The Regine clubs were opened in Paris, New York, Rio de Janeiro, London, Los Angeles, Miami, Cairo, Kuala Lumpur and other capitals.
She would draw up a list of the jet-set in each of the cities where she opened a club, to be targeted as clientele or financiers. According to her, all she invested in the clubs was her name, and some of them were franchises owned by entrepreneurs.
With 20,000 people paying $1,000 (Sh115,850) annual gold membership, the clubs reportedly grossed over $500 million (Sh57.9 billion) a year at the peak of their success.
“There was a mix,” she said of her clientele. “People with no names coming to see the people with names.”
The Chez Regine enforced a strict dress code of tuxedos and evening gowns. Even the famous Mick Jagger of the Rolling Stones fell victim to the admission rules when he was denied entry into the New York Regine’s in 1976 for turning up in sneakers and no tie.
Regine also became a one-hit-wonder making it into the pop charts in 1978 with a French version of Gloria Gaynor’s disco hit “I Will Survive”. She appeared in several TV shows and films, opened cafés, and her apparel and perfume lines.
By the 1990s, changing night-life trends had taken a toll on the once-famous clubs and all that remained of Regine’s international empire was a handful of establishments in France, one in Istanbul, and a restaurant in New York.
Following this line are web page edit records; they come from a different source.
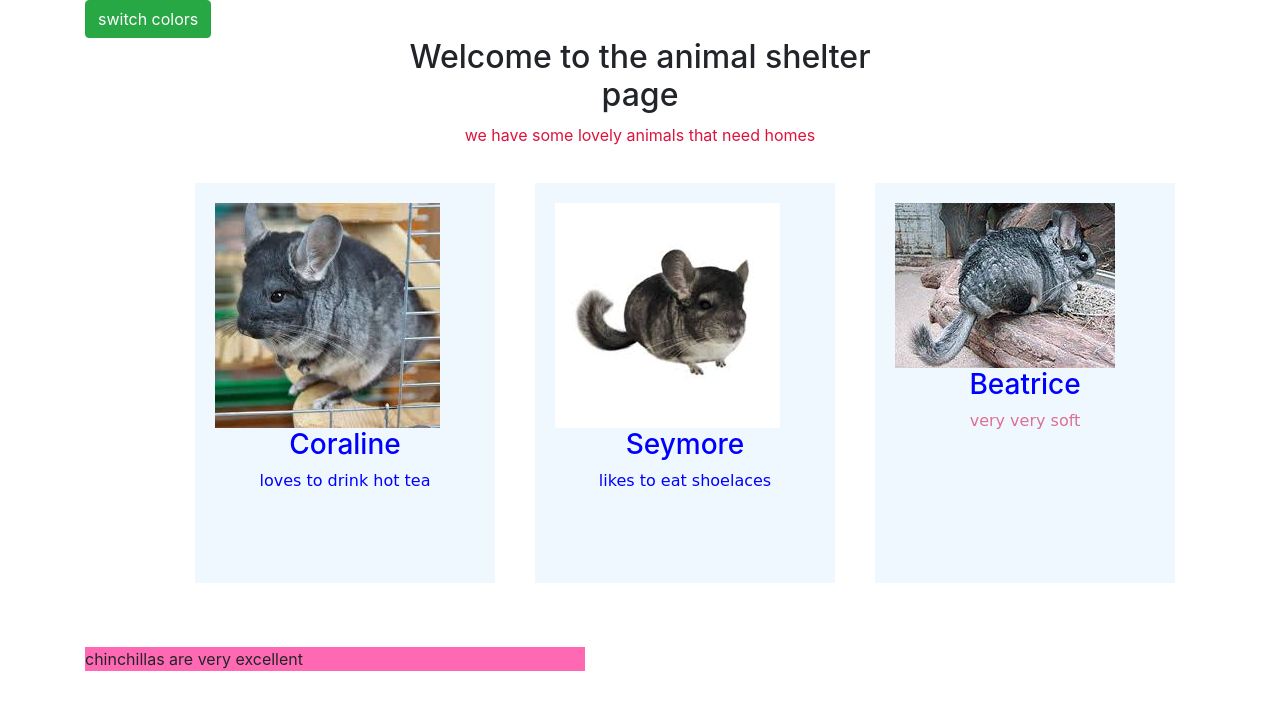
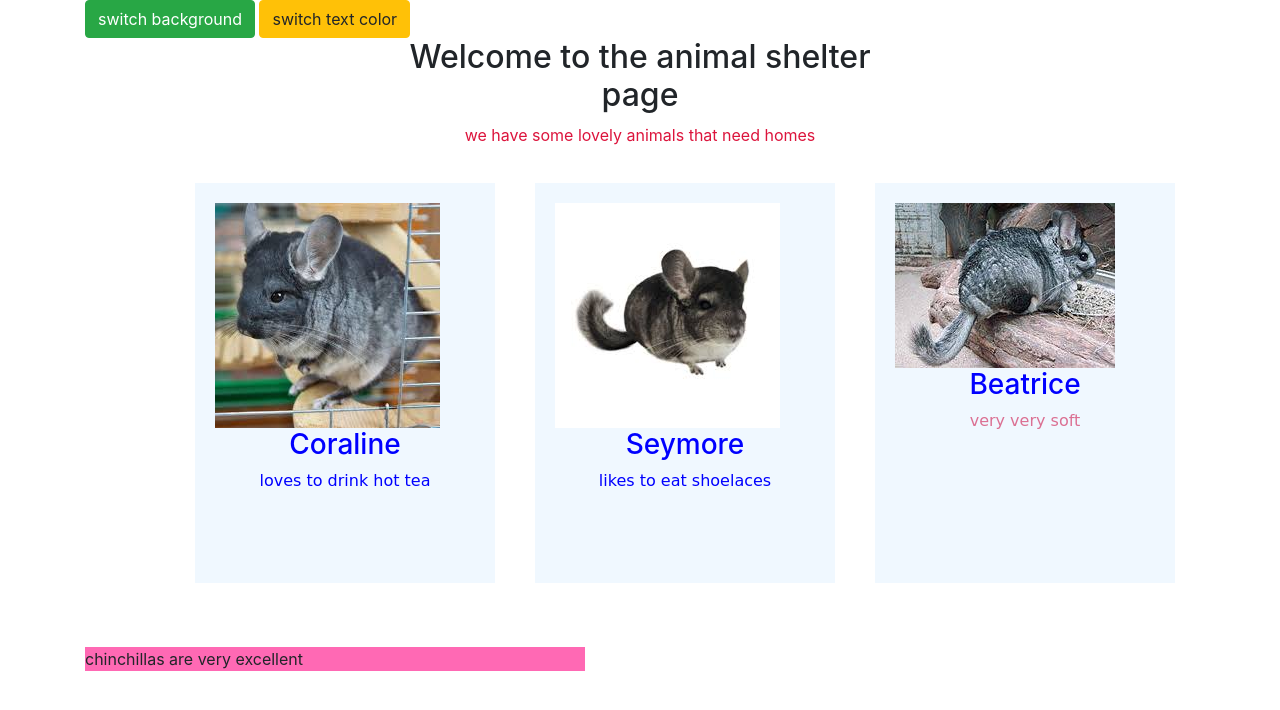
Before and after one commit to Drewmacauley/chinchillas, a plain HTML site: page index.html in a window 1280 px wide. Drawn offline with Linux system fonts and the light colour scheme.

Commit message:
add second button
Co-authored by: Drew Macauley <macauleyandy03@gmail.com>

```diff
--- a/index.html
+++ b/index.html
@@ -9,7 +9,9 @@
 </head>
 <body>
   <div class="container">
-    <button class="btn btn-success" id="switch">switch colors</button>
+    <button class="btn btn-success" id="switch-background">switch background</button>
+    <button class="btn btn-warning" id="switch-text">switch text color</button>
+
     <div class="intro">
       <h2>Welcome to the animal shelter page</h2>
       <p>we have some lovely animals that need homes</p>
```
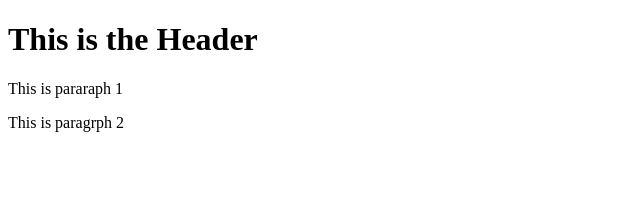
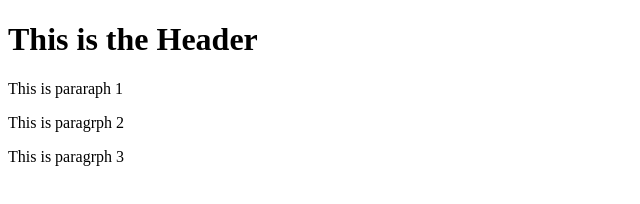
Before and after one commit to amna74670/bootstrap3, a plain HTML site: page index.html in a window 1280 px wide. Shown: the whole page, without its empty margins (0-640 px from the left). Drawn offline with Linux system fonts and the light colour scheme.

Commit message:
fourth commit

```diff
--- a/index.html
+++ b/index.html
@@ -8,5 +8,6 @@
     <h1>This is the Header</h1>
     <p>This is pararaph 1</p>
     <p>This is paragrph 2</p>
+    <p>This is paragrph 3</p>
   </body>
 </html>
```
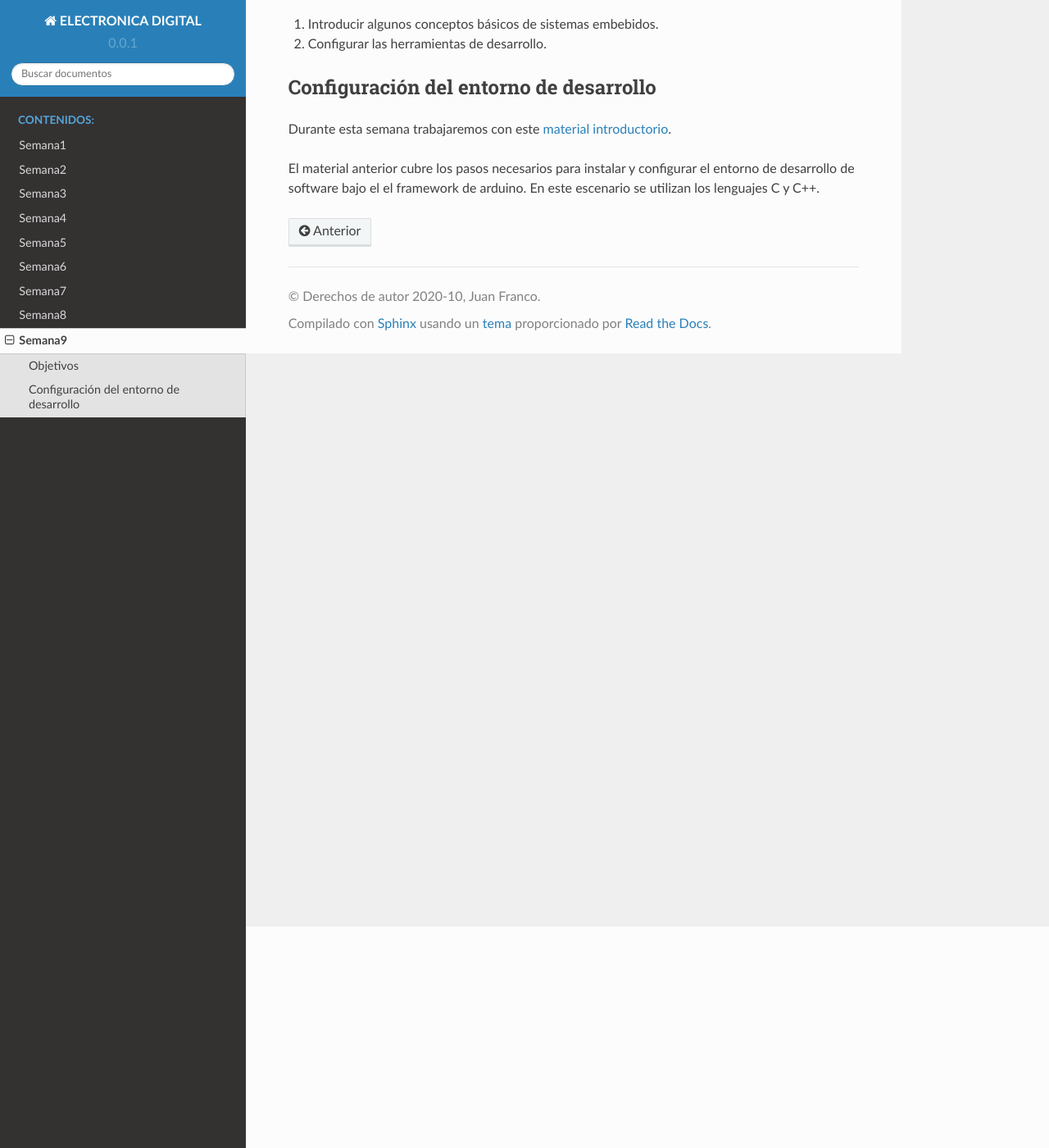
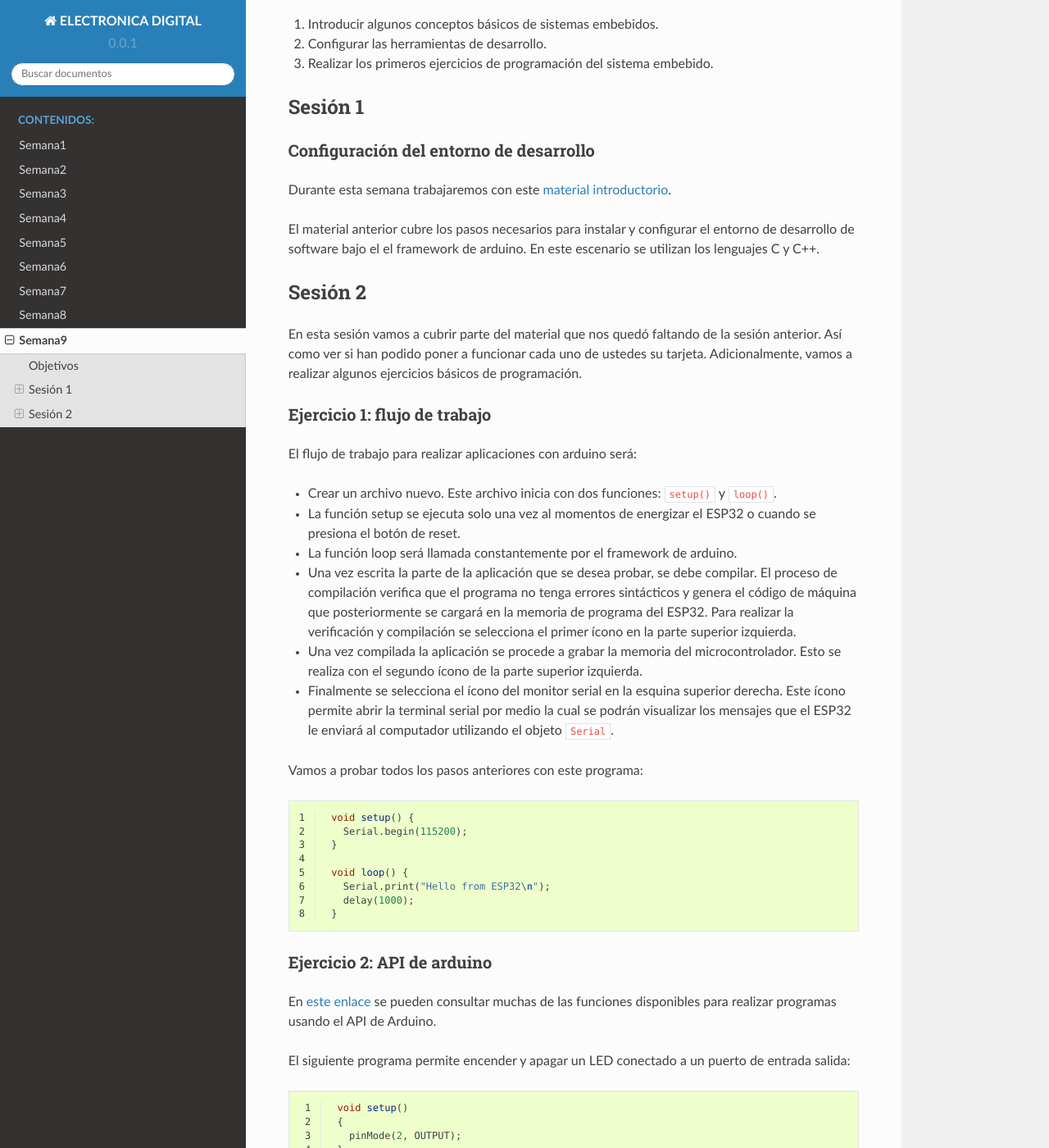
Before and after one commit to juanferfranco/ElectronicaDigital, a Sphinx documentation site: the page built from docs/_semana9/semana9.rst, in a window 1280 px wide and 1400 px high, scrolled down 270 px. Shown: the whole window at 82% size. Built offline with Sphinx 7.4.7 and the Read the Docs theme 2.0.0, drawn with Linux system fonts in a browser that asks for light colours; some of the changed text lies outside the part shown.

Commit message:
update week 9

```diff
--- a/docs/_semana9/semana9.rst
+++ b/docs/_semana9/semana9.rst
@@ -7,11 +7,168 @@ Objetivos
 ----------
 1. Introducir algunos conceptos básicos de sistemas embebidos.
 2. Configurar las herramientas de desarrollo.
+3. Realizar los primeros ejercicios de programación del sistema embebido.
+
+
+Sesión 1
+---------
 
 Configuración del entorno de desarrollo
-----------------------------------------
+^^^^^^^^^^^^^^^^^^^^^^^^^^^^^^^^^^^^^^^^
 Durante esta semana trabajaremos con este
 `material introductorio <https://docs.google.com/presentation/d/1A663TX543Dh2V4xkvaiVQ8RLKFTkC3CALfXTRrJiWsE/edit?usp=sharing>`__.
 
 El material anterior cubre los pasos necesarios para instalar y configurar el entorno de desarrollo de software bajo el
 el framework de arduino. En este escenario se utilizan los lenguajes C y C++.
+
+
+Sesión 2
+---------
+En esta sesión vamos a cubrir parte del material que nos quedó faltando de la sesión anterior. Así como ver
+si han podido poner a funcionar cada uno de ustedes su tarjeta. Adicionalmente, vamos a realizar algunos ejercicios
+básicos de programación.
+
+
+Ejercicio 1: flujo de trabajo
+^^^^^^^^^^^^^^^^^^^^^^^^^^^^^^^^
+El flujo de trabajo para realizar aplicaciones con arduino será:
+
+* Crear un archivo nuevo. Este archivo inicia con dos funciones: ``setup()`` y ``loop()``.
+* La función setup se ejecuta solo una vez al momentos de energizar el ESP32 o cuando se presiona el botón de reset.
+* La función loop será llamada constantemente por el framework de arduino.
+* Una vez escrita la parte de la aplicación que se desea probar, se debe compilar. El proceso de compilación verifica que
+  el programa no tenga errores sintácticos y genera el código de máquina que posteriormente se cargará en la memoria de
+  programa del ESP32. Para realizar la verificación y compilación se selecciona el primer ícono en la parte superior izquierda.
+* Una vez compilada la aplicación se procede a grabar la memoria del microcontrolador. Esto se realiza con el segundo ícono
+  de la parte superior izquierda.
+* Finalmente se selecciona el ícono del monitor serial en la esquina superior derecha. Este ícono permite abrir la terminal
+  serial por medio la cual se podrán visualizar los mensajes que el ESP32 le enviará al computador utilizando el
+  objeto ``Serial``.
+
+Vamos a probar todos los pasos anteriores con este programa:
+
+.. code-block:: cpp
+   :lineno-start: 1
+
+    void setup() {
+      Serial.begin(115200);
+    }
+
+    void loop() {
+      Serial.print("Hello from ESP32\n");
+      delay(1000);
+    }
+
+Ejercicio 2: API de arduino
+^^^^^^^^^^^^^^^^^^^^^^^^^^^^^^^^
+En `este enlace <https://www.arduino.cc/reference/en/>`__ se pueden consultar muchas de las funciones disponibles para
+realizar programas usando el API de Arduino.
+
+El siguiente programa permite encender y apagar un LED conectado a un puerto de entrada salida:
+
+.. code-block:: cpp
+   :lineno-start: 1
+
+    void setup()
+    {
+      pinMode(2, OUTPUT);
+    }
+
+    void loop()
+    {
+      digitalWrite(2, HIGH);
+      delay(1000); // Wait for 1000 millisecond(s)
+      digitalWrite(2, LOW);
+      delay(1000); // Wait for 1000 millisecond(s)
+    }
+
+El siguiente programa permite leer un puerto digital y encender y apagar un LED:
+
+
+.. code-block:: cpp
+   :lineno-start: 1
+
+    void setup()
+    {
+      pinMode(2, OUTPUT);
+      pinMode(3,INPUT);
+
+    }
+
+    void loop()
+    {
+      if(digitalRead(3) == HIGH){
+        digitalWrite(2, HIGH);
+      }
+      else{
+        digitalWrite(2, LOW);
+      }
+    }
+
+Ejercicio 3: RETO 1
+^^^^^^^^^^^^^^^^^^^^
+Realice un programa que lea el estado de dos switches y encienda solo
+uno de 4 LEDs.
+
+Ejercicio 4: puerto serial
+^^^^^^^^^^^^^^^^^^^^^^^^^^^
+.. code-block:: cpp
+   :lineno-start: 1
+
+    void setup()
+    {
+      pinMode(2, OUTPUT);
+      pinMode(3,INPUT);
+      Serial.begin(115200);
+
+    }
+
+    void loop()
+    {
+      if(digitalRead(3) == HIGH){
+        digitalWrite(2, HIGH);
+        Serial.println("LED ON");
+      }
+      else{
+        digitalWrite(2, LOW);
+        Serial.println("LED OFF");
+      }
+    }
+
+Ejercicio 5: RETO 2
+^^^^^^^^^^^^^^^^^^^^
+Modifique el código del reto 1 para indicar por el puerto serial
+cuál de los 4 LEDs está encendido.
+
+Ejercicio 6: ADC
+^^^^^^^^^^^^^^^^^
+El siguiente programa lee una señal análoga y la convierte a digital.
+
+.. code-block:: cpp
+   :lineno-start: 1
+
+    void setup()
+    {
+      pinMode(2, OUTPUT);
+      pinMode(3,INPUT);
+      Serial.begin(115200);
+    }
+
+    void loop()
+    {
+
+        Serial.println(analogRead(A0));
+        delay(1000);
+    }
+
+
+Ejercicio 7: RETO 3
+^^^^^^^^^^^^^^^^^^^^
+Lea el valor de una entrada analógica. Si la entrada es menor
+a 340 enciende un led verde y envía por el puerto serial solo una
+vez LED_VERDE. Si es mayor a 340 pero menor a 700 enciende solo
+el LED amarillo y envía por el puerto serial solo una vez LED_AMARILLO.
+Finalmente, si es mayor a 700 enciende solo el LED rojo y envía por
+el puerto serial solo una vez LED_ROJO. Tenga en cuenta que al entrar
+a cada rango se debe enviar solo una vez el mensaje por el puerto
+serial.
```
The child of Jewish emigrants from Poland, Rachelle Zylberberg was born in Belgium on December 26, 1929. Her family moved to Paris in 1932 and were forced to hide in a convent from the Nazi onslaught in occupied France during World War II.
Regine received the highest French order of merit, the Legion of Honor, from President Nicolas Sarkozy in 2008. She continued to perform on stage and manage a handful of clubs well into her 80s, famously saying there was no rush to retirement.
“This life is about fate,” she told the New York magazine in 1999. “Even when I was a little girl, I would tell everybody that I would one day have a big nightclub and rule the world. I always knew I would be a legend.